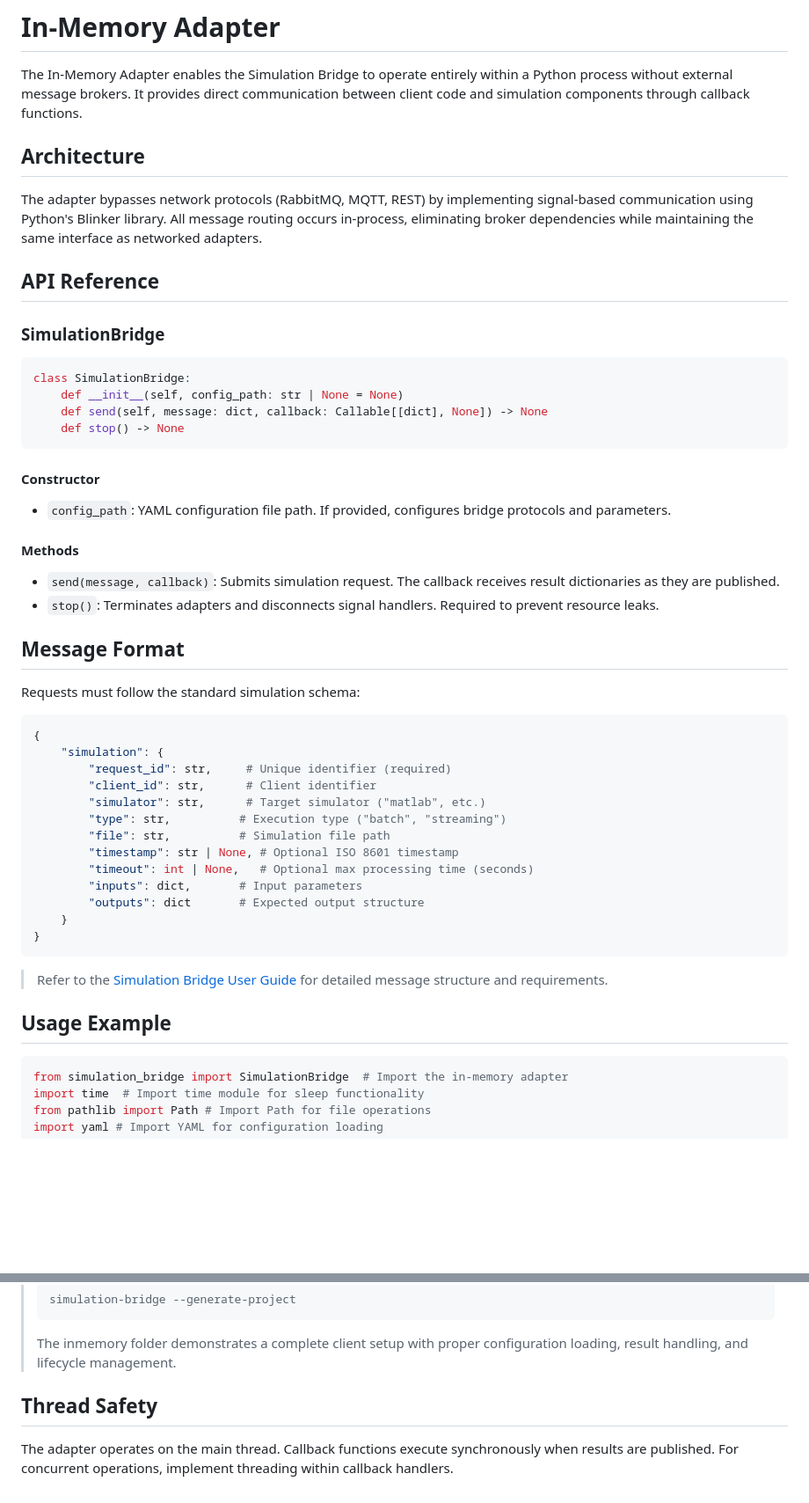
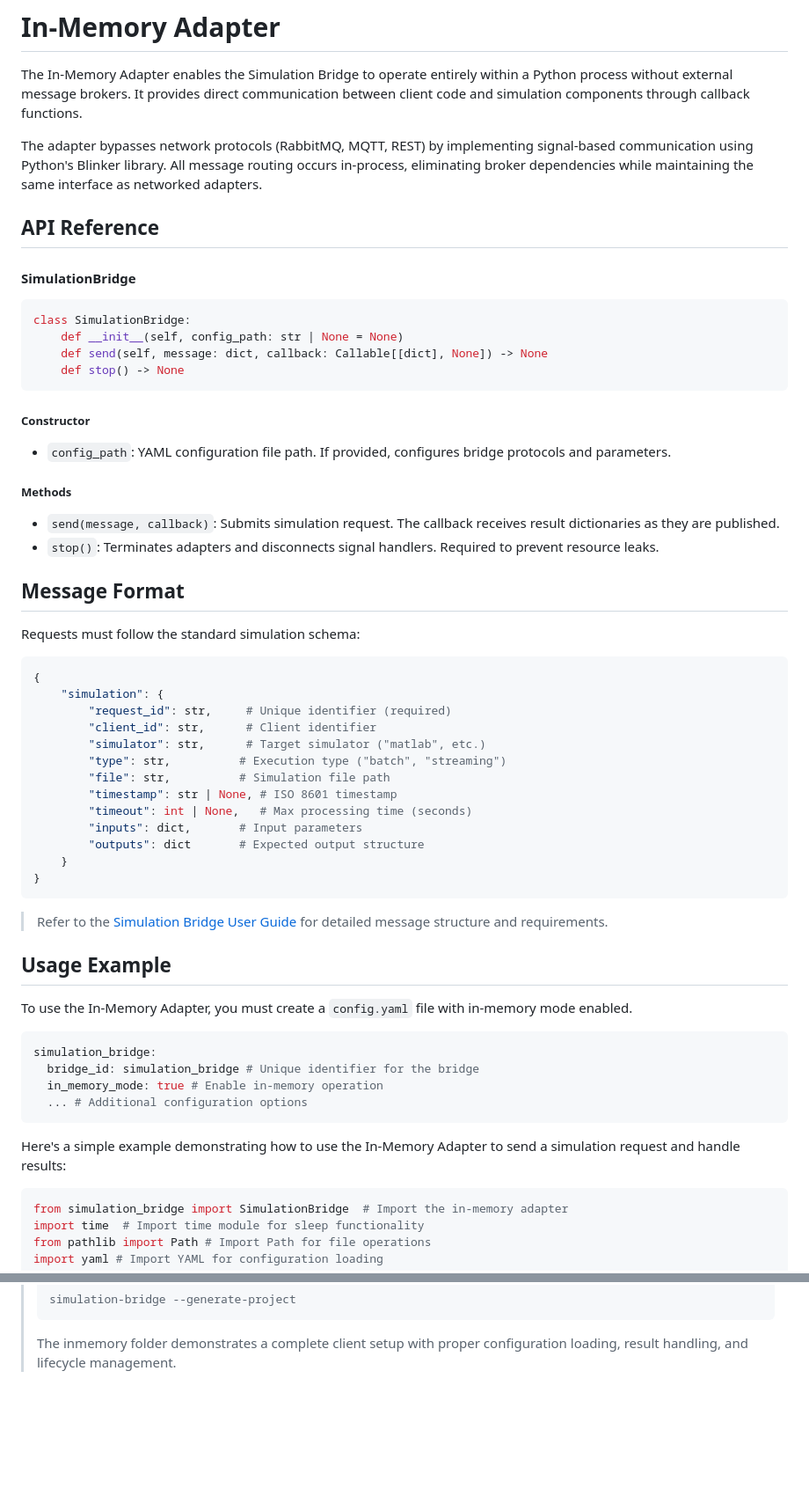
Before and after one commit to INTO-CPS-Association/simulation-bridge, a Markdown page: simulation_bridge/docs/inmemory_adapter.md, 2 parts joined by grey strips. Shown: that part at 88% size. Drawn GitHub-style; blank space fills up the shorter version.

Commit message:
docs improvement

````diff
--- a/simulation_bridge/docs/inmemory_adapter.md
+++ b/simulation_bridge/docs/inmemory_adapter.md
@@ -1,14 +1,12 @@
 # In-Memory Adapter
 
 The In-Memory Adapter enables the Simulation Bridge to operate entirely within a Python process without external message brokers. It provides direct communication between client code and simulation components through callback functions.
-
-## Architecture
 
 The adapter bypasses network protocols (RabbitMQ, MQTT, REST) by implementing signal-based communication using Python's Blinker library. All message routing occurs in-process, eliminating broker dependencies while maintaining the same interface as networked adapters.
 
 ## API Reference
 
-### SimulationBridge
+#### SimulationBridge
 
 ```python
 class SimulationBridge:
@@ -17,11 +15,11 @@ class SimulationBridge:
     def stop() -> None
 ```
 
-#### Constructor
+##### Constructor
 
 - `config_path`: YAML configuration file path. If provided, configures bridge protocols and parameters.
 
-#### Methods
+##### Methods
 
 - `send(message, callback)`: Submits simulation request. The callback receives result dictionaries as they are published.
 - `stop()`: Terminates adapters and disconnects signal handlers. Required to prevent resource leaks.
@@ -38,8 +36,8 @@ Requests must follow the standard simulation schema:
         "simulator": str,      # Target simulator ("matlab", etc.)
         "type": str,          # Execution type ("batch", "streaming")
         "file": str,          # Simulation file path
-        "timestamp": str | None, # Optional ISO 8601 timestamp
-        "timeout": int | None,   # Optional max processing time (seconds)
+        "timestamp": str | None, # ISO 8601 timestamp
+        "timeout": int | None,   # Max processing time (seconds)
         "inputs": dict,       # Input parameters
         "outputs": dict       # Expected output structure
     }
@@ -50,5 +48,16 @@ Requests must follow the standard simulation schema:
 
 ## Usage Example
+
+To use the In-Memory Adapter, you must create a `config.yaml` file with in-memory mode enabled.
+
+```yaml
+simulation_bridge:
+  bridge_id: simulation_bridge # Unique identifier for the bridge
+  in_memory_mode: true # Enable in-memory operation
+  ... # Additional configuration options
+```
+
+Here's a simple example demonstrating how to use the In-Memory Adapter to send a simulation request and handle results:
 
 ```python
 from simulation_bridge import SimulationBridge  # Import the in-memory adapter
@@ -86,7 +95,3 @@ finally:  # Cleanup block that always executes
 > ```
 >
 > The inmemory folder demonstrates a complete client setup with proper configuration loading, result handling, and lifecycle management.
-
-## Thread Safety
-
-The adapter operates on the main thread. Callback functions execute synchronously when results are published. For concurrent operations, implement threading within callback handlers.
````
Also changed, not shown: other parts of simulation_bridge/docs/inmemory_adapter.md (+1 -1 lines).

########################################

### REQUIRED ACTION
This task calls for the listing to be restated exactly, with images omitted.

### EXPECTED ANSWER
Before and after one commit to INTO-CPS-Association/simulation-bridge, a Markdown page: simulation_bridge/docs/inmemory_adapter.md, 2 parts joined by grey strips. Shown: that part at 88% size. Drawn GitHub-style; blank space fills up the shorter version.

Commit message:
docs improvement

````diff
--- a/simulation_bridge/docs/inmemory_adapter.md
+++ b/simulation_bridge/docs/inmemory_adapter.md
@@ -1,14 +1,12 @@
 # In-Memory Adapter
 
 The In-Memory Adapter enables the Simulation Bridge to operate entirely within a Python process without external message brokers. It provides direct communication between client code and simulation components through callback functions.
-
-## Architecture
 
 The adapter bypasses network protocols (RabbitMQ, MQTT, REST) by implementing signal-based communication using Python's Blinker library. All message routing occurs in-process, eliminating broker dependencies while maintaining the same interface as networked adapters.
 
 ## API Reference
 
-### SimulationBridge
+#### SimulationBridge
 
 ```python
 class SimulationBridge:
@@ -17,11 +15,11 @@ class SimulationBridge:
     def stop() -> None
 ```
 
-#### Constructor
+##### Constructor
 
 - `config_path`: YAML configuration file path. If provided, configures bridge protocols and parameters.
 
-#### Methods
+##### Methods
 
 - `send(message, callback)`: Submits simulation request. The callback receives result dictionaries as they are published.
 - `stop()`: Terminates adapters and disconnects signal handlers. Required to prevent resource leaks.
@@ -38,8 +36,8 @@ Requests must follow the standard simulation schema:
         "simulator": str,      # Target simulator ("matlab", etc.)
         "type": str,          # Execution type ("batch", "streaming")
         "file": str,          # Simulation file path
-        "timestamp": str | None, # Optional ISO 8601 timestamp
-        "timeout": int | None,   # Optional max processing time (seconds)
+        "timestamp": str | None, # ISO 8601 timestamp
+        "timeout": int | None,   # Max processing time (seconds)
         "inputs": dict,       # Input parameters
         "outputs": dict       # Expected output structure
     }
@@ -50,5 +48,16 @@ Requests must follow the standard simulation schema:
 
 ## Usage Example
+
+To use the In-Memory Adapter, you must create a `config.yaml` file with in-memory mode enabled.
+
+```yaml
+simulation_bridge:
+  bridge_id: simulation_bridge # Unique identifier for the bridge
+  in_memory_mode: true # Enable in-memory operation
+  ... # Additional configuration options
+```
+
+Here's a simple example demonstrating how to use the In-Memory Adapter to send a simulation request and handle results:
 
 ```python
 from simulation_bridge import SimulationBridge  # Import the in-memory adapter
@@ -86,7 +95,3 @@ finally:  # Cleanup block that always executes
 > ```
 >
 > The inmemory folder demonstrates a complete client setup with proper configuration loading, result handling, and lifecycle management.
-
-## Thread Safety
-
-The adapter operates on the main thread. Callback functions execute synchronously when results are published. For concurrent operations, implement threading within callback handlers.
````
Also changed, not shown: other parts of simulation_bridge/docs/inmemory_adapter.md (+1 -1 lines).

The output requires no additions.